-------- DATA TO EXAMINE

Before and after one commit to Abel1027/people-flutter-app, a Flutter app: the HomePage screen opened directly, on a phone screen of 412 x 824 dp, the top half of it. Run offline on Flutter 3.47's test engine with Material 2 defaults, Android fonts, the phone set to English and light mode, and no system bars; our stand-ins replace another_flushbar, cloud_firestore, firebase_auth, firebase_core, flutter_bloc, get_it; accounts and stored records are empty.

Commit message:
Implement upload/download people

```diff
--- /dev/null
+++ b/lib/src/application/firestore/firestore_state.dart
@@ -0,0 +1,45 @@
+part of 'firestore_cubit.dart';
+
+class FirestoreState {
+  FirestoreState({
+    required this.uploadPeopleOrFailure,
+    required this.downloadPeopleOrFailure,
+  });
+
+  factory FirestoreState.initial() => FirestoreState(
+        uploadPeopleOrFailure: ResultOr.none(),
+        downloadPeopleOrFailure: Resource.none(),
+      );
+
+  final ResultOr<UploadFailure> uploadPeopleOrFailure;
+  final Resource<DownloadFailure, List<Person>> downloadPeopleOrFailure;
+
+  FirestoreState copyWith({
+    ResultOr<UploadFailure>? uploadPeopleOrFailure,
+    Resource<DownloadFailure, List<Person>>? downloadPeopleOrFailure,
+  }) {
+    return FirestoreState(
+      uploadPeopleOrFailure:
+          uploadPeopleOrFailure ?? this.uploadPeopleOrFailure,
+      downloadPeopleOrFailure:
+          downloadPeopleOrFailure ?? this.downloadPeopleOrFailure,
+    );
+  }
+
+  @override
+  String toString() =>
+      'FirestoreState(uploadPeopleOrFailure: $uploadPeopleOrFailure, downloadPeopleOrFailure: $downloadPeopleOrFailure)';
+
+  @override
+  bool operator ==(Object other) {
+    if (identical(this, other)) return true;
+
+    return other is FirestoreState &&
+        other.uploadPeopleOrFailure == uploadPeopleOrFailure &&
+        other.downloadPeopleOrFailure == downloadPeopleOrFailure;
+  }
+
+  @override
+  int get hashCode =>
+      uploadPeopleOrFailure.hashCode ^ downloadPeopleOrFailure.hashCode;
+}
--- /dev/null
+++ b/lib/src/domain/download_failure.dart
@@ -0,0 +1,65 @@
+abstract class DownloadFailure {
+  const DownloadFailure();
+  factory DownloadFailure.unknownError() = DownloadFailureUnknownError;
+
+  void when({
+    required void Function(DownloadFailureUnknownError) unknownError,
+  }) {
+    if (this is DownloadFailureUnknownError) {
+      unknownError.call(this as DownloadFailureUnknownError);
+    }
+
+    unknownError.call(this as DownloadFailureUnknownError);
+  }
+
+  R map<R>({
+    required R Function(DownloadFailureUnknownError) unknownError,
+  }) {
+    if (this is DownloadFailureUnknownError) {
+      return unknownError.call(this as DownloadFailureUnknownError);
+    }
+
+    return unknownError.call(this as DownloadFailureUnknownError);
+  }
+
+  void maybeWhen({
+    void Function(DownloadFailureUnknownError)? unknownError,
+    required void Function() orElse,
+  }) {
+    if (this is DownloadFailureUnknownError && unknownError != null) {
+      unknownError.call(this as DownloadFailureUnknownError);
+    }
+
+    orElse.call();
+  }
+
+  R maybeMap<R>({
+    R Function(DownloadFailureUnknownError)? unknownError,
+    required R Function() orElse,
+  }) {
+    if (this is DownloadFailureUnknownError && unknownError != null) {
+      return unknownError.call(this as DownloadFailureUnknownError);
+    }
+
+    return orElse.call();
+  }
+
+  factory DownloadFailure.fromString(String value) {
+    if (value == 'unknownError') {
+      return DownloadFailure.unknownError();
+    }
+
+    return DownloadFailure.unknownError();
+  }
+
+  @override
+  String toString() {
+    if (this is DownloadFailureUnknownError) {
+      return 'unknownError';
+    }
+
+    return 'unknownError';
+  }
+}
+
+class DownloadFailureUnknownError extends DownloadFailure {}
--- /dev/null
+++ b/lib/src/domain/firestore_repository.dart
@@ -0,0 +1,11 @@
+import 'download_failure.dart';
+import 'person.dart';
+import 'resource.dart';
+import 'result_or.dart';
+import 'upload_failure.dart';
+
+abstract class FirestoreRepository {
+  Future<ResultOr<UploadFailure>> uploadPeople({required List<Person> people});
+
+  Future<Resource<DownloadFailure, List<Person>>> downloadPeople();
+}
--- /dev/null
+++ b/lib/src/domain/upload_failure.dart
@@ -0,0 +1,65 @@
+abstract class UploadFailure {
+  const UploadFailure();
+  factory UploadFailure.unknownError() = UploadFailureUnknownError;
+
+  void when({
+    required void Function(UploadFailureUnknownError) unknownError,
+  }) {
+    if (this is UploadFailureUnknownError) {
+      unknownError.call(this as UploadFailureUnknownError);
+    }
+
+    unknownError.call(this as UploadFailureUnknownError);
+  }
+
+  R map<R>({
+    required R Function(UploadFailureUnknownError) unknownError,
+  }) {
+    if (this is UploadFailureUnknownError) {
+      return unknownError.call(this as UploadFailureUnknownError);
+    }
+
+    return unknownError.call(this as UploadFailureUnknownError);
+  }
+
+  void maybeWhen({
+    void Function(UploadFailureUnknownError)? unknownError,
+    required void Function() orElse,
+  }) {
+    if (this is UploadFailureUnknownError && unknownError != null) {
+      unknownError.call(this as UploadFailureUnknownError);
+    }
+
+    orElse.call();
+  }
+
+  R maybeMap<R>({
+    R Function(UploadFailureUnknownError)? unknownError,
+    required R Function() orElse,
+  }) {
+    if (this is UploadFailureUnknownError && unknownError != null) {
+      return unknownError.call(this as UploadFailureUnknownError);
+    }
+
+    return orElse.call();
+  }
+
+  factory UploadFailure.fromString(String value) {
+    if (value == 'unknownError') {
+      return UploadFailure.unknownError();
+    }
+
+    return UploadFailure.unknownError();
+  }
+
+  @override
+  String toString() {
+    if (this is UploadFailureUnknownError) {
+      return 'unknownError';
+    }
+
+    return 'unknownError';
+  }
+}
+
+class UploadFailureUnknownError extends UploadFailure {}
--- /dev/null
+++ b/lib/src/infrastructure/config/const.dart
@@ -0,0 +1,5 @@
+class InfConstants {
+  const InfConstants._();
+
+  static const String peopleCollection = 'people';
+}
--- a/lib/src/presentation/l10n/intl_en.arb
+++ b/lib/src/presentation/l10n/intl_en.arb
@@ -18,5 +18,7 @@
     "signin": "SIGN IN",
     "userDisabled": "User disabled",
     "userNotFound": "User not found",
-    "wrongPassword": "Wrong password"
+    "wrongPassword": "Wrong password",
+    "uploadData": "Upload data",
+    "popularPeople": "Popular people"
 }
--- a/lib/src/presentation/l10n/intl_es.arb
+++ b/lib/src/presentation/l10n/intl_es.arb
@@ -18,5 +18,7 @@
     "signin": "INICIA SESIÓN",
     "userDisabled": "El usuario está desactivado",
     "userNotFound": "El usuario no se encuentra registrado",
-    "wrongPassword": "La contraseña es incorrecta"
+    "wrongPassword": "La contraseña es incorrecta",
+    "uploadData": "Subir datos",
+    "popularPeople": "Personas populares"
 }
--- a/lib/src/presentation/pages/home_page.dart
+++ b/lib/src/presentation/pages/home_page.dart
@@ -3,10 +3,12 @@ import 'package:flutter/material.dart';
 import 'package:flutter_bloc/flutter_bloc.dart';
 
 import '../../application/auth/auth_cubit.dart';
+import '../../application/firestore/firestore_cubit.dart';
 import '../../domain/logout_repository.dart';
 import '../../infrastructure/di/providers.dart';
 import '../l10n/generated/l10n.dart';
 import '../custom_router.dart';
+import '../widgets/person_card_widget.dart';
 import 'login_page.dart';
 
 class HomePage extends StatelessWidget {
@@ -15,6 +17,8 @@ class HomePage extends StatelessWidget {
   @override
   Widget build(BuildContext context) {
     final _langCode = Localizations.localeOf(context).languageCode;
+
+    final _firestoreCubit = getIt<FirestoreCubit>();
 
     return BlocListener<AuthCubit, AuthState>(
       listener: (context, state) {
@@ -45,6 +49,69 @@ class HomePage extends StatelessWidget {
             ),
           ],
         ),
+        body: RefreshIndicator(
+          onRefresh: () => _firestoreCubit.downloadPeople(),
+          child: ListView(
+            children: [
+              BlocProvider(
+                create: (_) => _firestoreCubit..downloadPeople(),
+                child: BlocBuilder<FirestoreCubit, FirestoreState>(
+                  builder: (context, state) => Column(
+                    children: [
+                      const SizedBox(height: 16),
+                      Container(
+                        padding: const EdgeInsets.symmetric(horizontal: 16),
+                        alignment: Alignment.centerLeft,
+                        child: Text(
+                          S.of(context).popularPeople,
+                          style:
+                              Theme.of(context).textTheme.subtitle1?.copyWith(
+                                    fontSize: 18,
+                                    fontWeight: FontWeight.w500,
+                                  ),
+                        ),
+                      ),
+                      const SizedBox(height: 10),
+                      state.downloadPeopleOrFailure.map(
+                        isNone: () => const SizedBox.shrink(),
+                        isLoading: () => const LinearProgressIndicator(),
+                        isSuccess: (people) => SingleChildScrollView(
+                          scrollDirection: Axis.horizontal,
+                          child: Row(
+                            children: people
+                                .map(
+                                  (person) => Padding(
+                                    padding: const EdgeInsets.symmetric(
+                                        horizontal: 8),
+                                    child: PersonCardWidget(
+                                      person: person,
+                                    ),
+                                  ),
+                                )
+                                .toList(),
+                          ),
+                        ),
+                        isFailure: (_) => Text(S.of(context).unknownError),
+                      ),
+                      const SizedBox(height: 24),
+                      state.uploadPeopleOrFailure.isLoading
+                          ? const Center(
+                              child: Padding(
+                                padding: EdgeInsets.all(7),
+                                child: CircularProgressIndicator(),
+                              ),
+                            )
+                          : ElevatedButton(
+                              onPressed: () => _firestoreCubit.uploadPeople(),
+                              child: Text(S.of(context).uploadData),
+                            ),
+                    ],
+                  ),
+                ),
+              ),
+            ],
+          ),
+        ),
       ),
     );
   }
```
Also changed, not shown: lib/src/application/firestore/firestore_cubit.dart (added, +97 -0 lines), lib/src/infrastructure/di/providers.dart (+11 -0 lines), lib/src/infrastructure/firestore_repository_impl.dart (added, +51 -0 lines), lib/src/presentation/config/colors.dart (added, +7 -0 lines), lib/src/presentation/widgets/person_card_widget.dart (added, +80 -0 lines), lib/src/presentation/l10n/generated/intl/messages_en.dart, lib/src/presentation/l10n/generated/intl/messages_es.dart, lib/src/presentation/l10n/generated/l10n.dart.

----------------

== TASK TO CARRY OUT ==
The sole thing to report is how many lines in the data hold the string "presentation".

== TASK RESPONSE ==
7